You’ve probably heard this before, but sleep is one of the most important factors to living a healthy and happy life. It can help you avoid illness, maintain a healthy weight, and even improve your mood throughout the day. However, something that many people don’t know is that getting enough sleep can also help you produce healthier, more concentrated sperm. If you have trouble with getting enough sleep, you’re not alone! Try implementing healthy habits such as going to bed at the same time each night, limiting screen time, avoiding daytime naps, and reducing your caffeine intake in the afternoon.
For many people, stress is simply a part of life. After all, we have a lot of things we are balancing between work, personal life, and family matters. However, high stress levels can be associated with depleted sperm count and lower quality sperm. That’s why it’s important to practice healthy habits that can help you reduce your stress levels. Things like meditation, spending time in nature, and picking up a new hobby can all be linked to lower stress levels. In turn, this will help your sperm count increase and improve your chances of conceiving naturally.
Take Your Vitamins
Taking your daily vitamins is an essential part of living a long and healthy life. But did you know that certain vitamins can also help to boost your sperm count? That’s right! Vitamins and supplements that are aimed at supporting healthy levels of CoQ10, Omega-3 fatty acids, carnitine, vitamin C, zinc, and selenium can all be traced to improved sperm health. Before starting a new vitamin regimen, we recommend chatting with your doctor about any of their recommendations for vitamins that increase sperm count.
Limit Alcohol Intake
Another lifestyle factor that can impair sperm motility and concentration is drinking alcohol. Impaired sperm count is especially apparent in people who drink heavily. This doesn’t just impact the amount of sperm that you produce, it can also influence the shape and size of your sperm. If you have a low sperm count, you might want to consider cutting back on your alcohol intake.
There are tons of health risks associated with smoking cigarettes and tobacco products, including impaired sperm count and function. In fact, smoking tobacco can impact your sperm concentration by up to 20%. With that said, we know that quitting your smoking addiction is not easy. If you need help eliminating tobacco products from your life, we recommend reaching out to your healthcare provider or attending support group meetings.
Believe it or not, using lubricants can impair your sperm’s ability to travel through the uterus and up to the fallopian tubes, where it will fertilize the egg. That’s why it’s a good idea to stay away from lubricants such as KY jelly, Astroglide, and other popular lubricants. Even your own saliva can impact the function and movement of your sperm as it travels through the vagina. With that said, we understand that lubricants can be a necessary part of sex for many couples. That’s why we recommend chatting with your doctor about some sperm-safe lubricants that you can use.

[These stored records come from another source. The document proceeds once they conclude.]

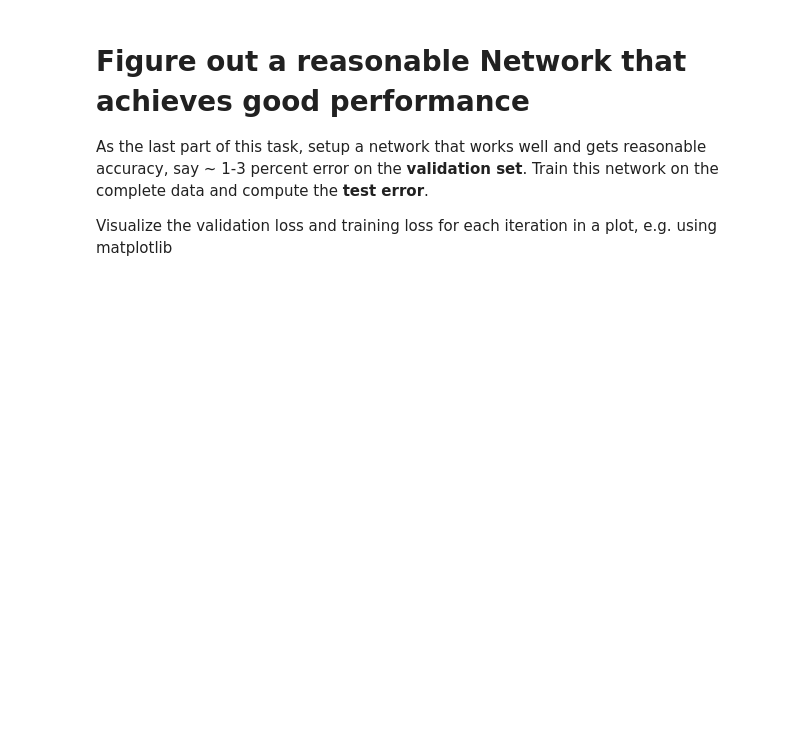
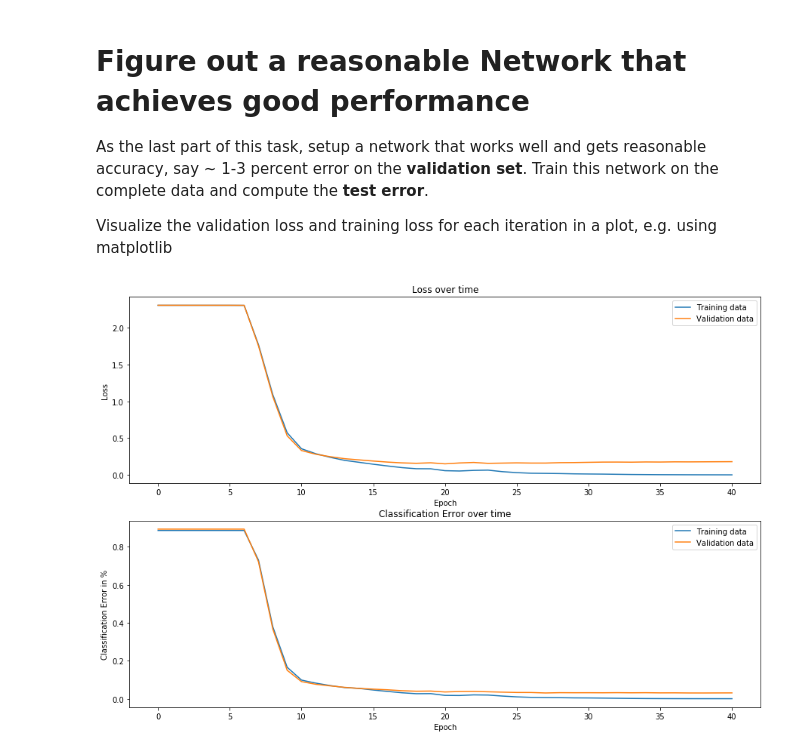
Before and after one commit to rturon/dl-lab-2018, a Jupyter notebook: exercise1/exercise_1.ipynb, the cells around one changed output. Drawn from its saved outputs; the diff is of its cells as text; code cells hidden in the pictures; blank space fills up the shorter version.

```diff
--- a/exercise1/exercise_1.ipynb
+++ b/exercise1/exercise_1.ipynb
@@ -751,0 +855,12 @@ Duration: 2.6s
+# %%
+std_init = 0.1
+batchsize = 128
+weight_decay = 0
+learning_rate = 0.1
+learning_alg = 'sgd'
+
+num_units_fl = [500,2000]
+num_units_sl = [200,1000]
+num_units_tl = [200,1000]
+
+num_epochs = 30
@@ -751,0 +1029,4 @@ Duration: 2.6s
+# %%
+train_results = test_network(X_train, y_train, X_valid, y_valid,
+                                 [2000,1000,1000],0.1, 0.1,
+                                 0, 'sgd', 128, 2)
@@ -755,3 +1463,29 @@ As the last part of this task, setup a network that works well and gets reasonab
 Train this network on the complete data and compute the **test error**.
 
 Visualize the validation loss and training loss for each iteration in a plot, e.g. using matplotlib
+# %%
+# define function to plot train and validation loss
+def plot_training(results, figsize=(15,10)):
+    """ plots loss and error during training """
+    plt.figure(figsize=figsize)
+    # plot the loss
+    plt.subplot(2,1,1)
+    plt.title('Loss over time')
+    plt.plot(results[0][0], label='Training data')
+    plt.plot(results[1][0], label='Validation data')
+    plt.xlabel('Epoch')
+    plt.ylabel('Loss')
+    plt.legend()
+    # plot the error
+    plt.subplot(2,1,2)
+    plt.title('Classification Error over time')
+    plt.plot(results[0][1], label='Training data')
+    plt.plot(results[1][1], label='Validation data')
+    plt.xlabel('Epoch')
+    plt.ylabel('Classification Error in %')
+    # legend
+    plt.legend()
+# %%
+plot_training(train_results)
+# %% [output]
+[figure, added]
```
Also changed, not shown: parts of 12 cells of this notebook.
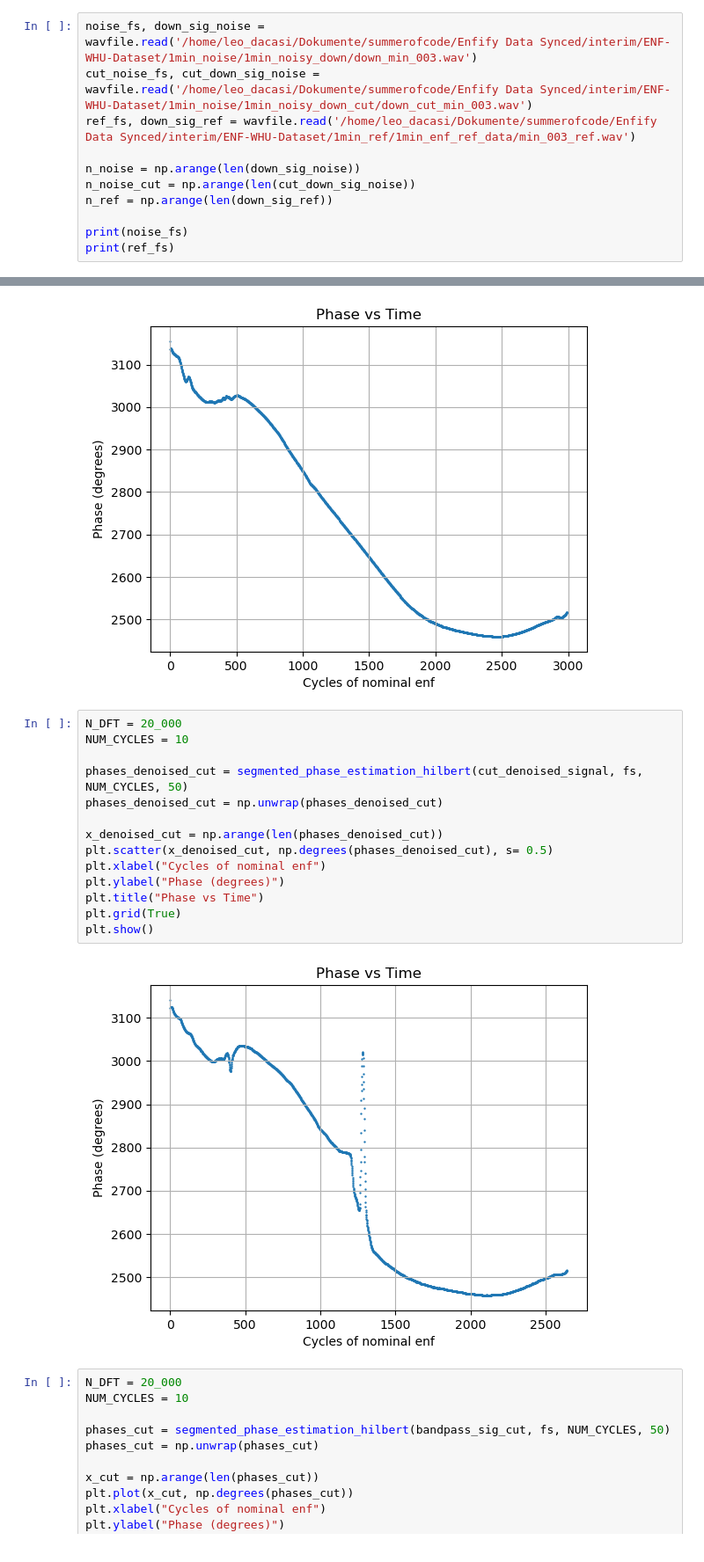
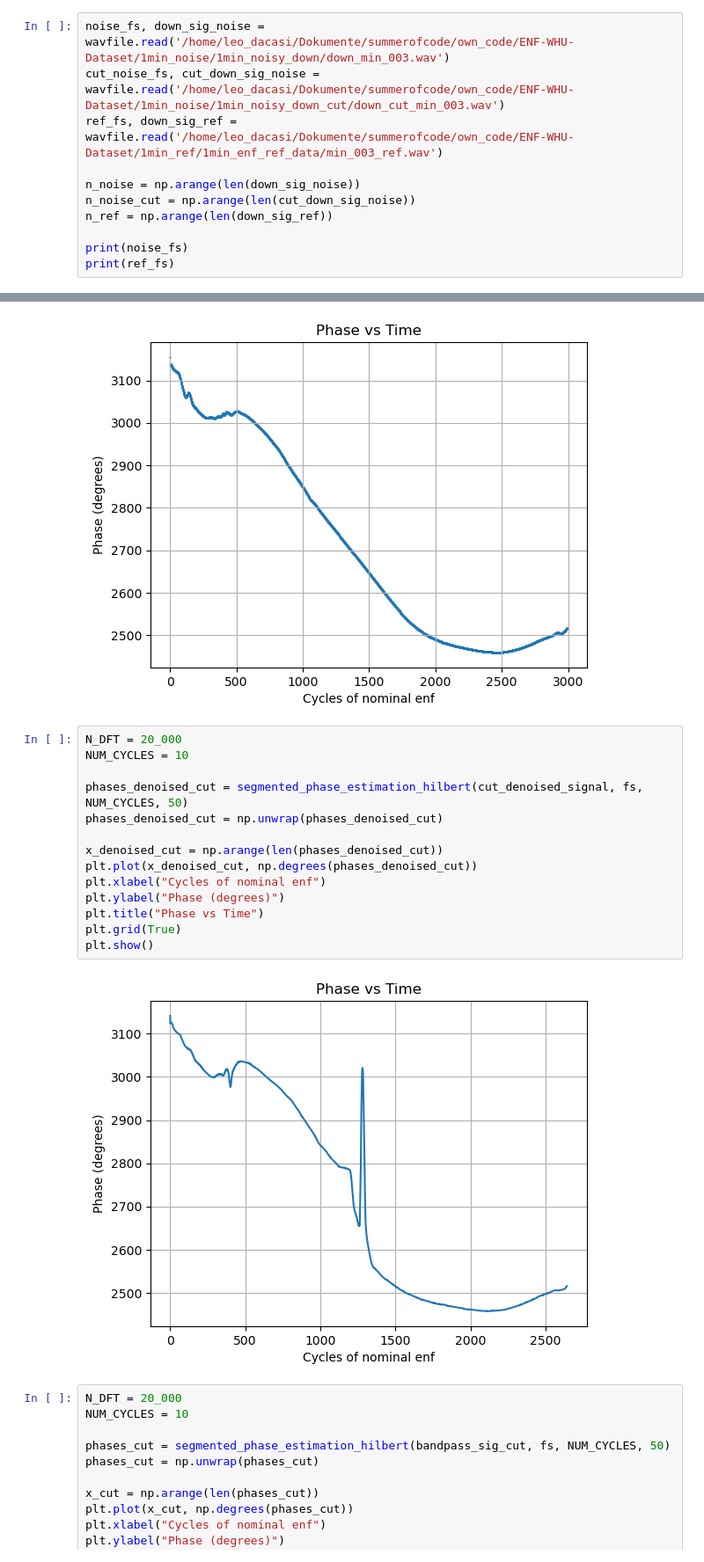
Before and after one commit to Licates/ENFify, a Jupyter notebook: notebooks/ls/0.03_ls_enf-enhancement.ipynb, the cells around one changed output, grey strips where cells are left out. Shown at 88% size. Cells and saved outputs as stored; diff of their text form.

```diff
--- a/notebooks/ls/0.03_ls_enf-enhancement.ipynb
+++ b/notebooks/ls/0.03_ls_enf-enhancement.ipynb
@@ -14,7 +181,7 @@ from enfify.enf_enhancement import RFA, VMD
 # %%
-noise_fs, down_sig_noise = wavfile.read('/home/leo_dacasi/Dokumente/summerofcode/Enfify Data Synced/interim/ENF-WHU-Dataset/1min_noise/1min_noisy_down/down_min_003.wav')
-cut_noise_fs, cut_down_sig_noise = wavfile.read('/home/leo_dacasi/Dokumente/summerofcode/Enfify Data Synced/interim/ENF-WHU-Dataset/1min_noise/1min_noisy_down_cut/down_cut_min_003.wav')
-ref_fs, down_sig_ref = wavfile.read('/home/leo_dacasi/Dokumente/summerofcode/Enfify Data Synced/interim/ENF-WHU-Dataset/1min_ref/1min_enf_ref_data/min_003_ref.wav')
+noise_fs, down_sig_noise = wavfile.read('/home/leo_dacasi/Dokumente/summerofcode/own_code/ENF-WHU-Dataset/1min_noise/1min_noisy_down/down_min_003.wav')
+cut_noise_fs, cut_down_sig_noise = wavfile.read('/home/leo_dacasi/Dokumente/summerofcode/own_code/ENF-WHU-Dataset/1min_noise/1min_noisy_down_cut/down_cut_min_003.wav')
+ref_fs, down_sig_ref = wavfile.read('/home/leo_dacasi/Dokumente/summerofcode/own_code/ENF-WHU-Dataset/1min_ref/1min_enf_ref_data/min_003_ref.wav')
 
 n_noise = np.arange(len(down_sig_noise))
 n_noise_cut = np.arange(len(cut_down_sig_noise))
@@ -237,19 +404,19 @@ plt.show()
 # %%
 N_DFT = 20_000
 NUM_CYCLES = 10
 
 phases_denoised_cut = segmented_phase_estimation_hilbert(cut_denoised_signal, fs, NUM_CYCLES, 50)
 phases_denoised_cut = np.unwrap(phases_denoised_cut)
 
 x_denoised_cut = np.arange(len(phases_denoised_cut))
-plt.scatter(x_denoised_cut, np.degrees(phases_denoised_cut), s= 0.5)
+plt.plot(x_denoised_cut, np.degrees(phases_denoised_cut))
 plt.xlabel("Cycles of nominal enf")
 plt.ylabel("Phase (degrees)")
 plt.title("Phase vs Time")
 plt.grid(True)
 plt.show()
 # %% [output]
-[figure, old version]
+[figure, new version]
 # %%
 N_DFT = 20_000
 NUM_CYCLES = 10
```
Also changed, not shown: parts of 4 cells of this notebook, 15 other files.
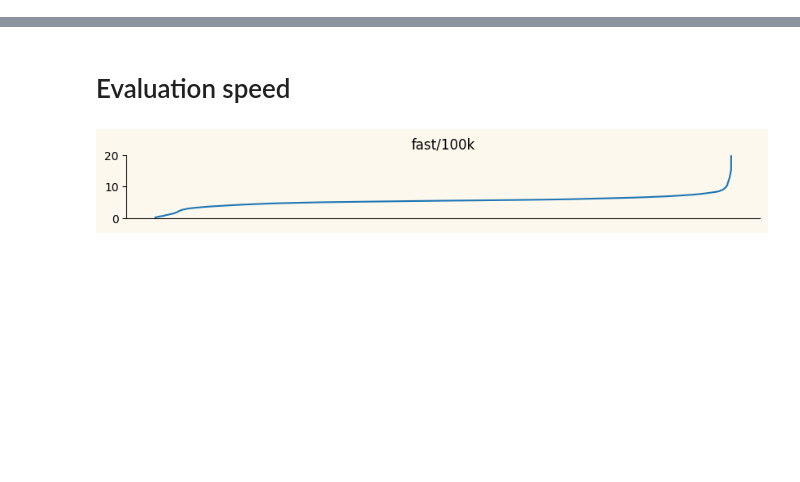
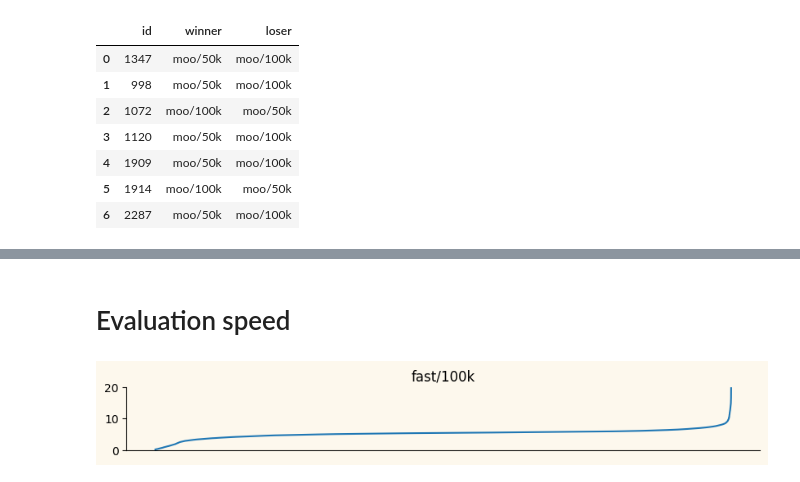
Before and after one commit to gcr/virus-war, a Jupyter notebook: nim/metrics.ipynb, the cells around one changed output, grey strips where cells are left out. Drawn from its saved outputs; the diff is of its cells as text; code cells hidden in the pictures; blank space fills up the shorter version.

```diff
--- a/nim/metrics.ipynb
+++ b/nim/metrics.ipynb
@@ -224,0 +144,11 @@ pd.DataFrame(missing, columns=['A','B','total games']).sort_values(['total games
+# %%
+pd.read_sql("select * from winners where winner='moo/50k' and loser='moo/100k' or winner='moo/100k' and loser='moo/50k'", conn)
+# %% [output]
+|  | id | winner | loser |
+| 0 | 1347 | moo/50k | moo/100k |
+| 1 | 998 | moo/50k | moo/100k |
+| 2 | 1072 | moo/100k | moo/50k |
+| 3 | 1120 | moo/50k | moo/100k |
+| 4 | 1909 | moo/50k | moo/100k |
+| 5 | 1914 | moo/100k | moo/50k |
+| 6 | 2287 | moo/50k | moo/100k |
```
Also changed, not shown: parts of 8 cells of this notebook, 31 other files.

Have Sex More Often
This one might seem like a no-brainer, but the more often you have sex with your partner, the higher your chances are to conceive naturally. However, keep in mind that a woman is only able to become pregnant during ovulation. Check out our article to learn more about ovulation. For best results, you will want to have sex at least once per day in the 4 days leading up to ovulation and continue this pattern for 4 days following ovulation. This will give you your best shot at impregnating your partner.
Having a low sperm count can be challenging, especially when you and your partner are trying to conceive a baby. By following these tips, you will increase your chances of conceiving naturally, even with a low sperm count. Remember, if you have questions about making lifestyle changes to improve your sperm quality and concentration, it is best to consult with your doctor before implementing them.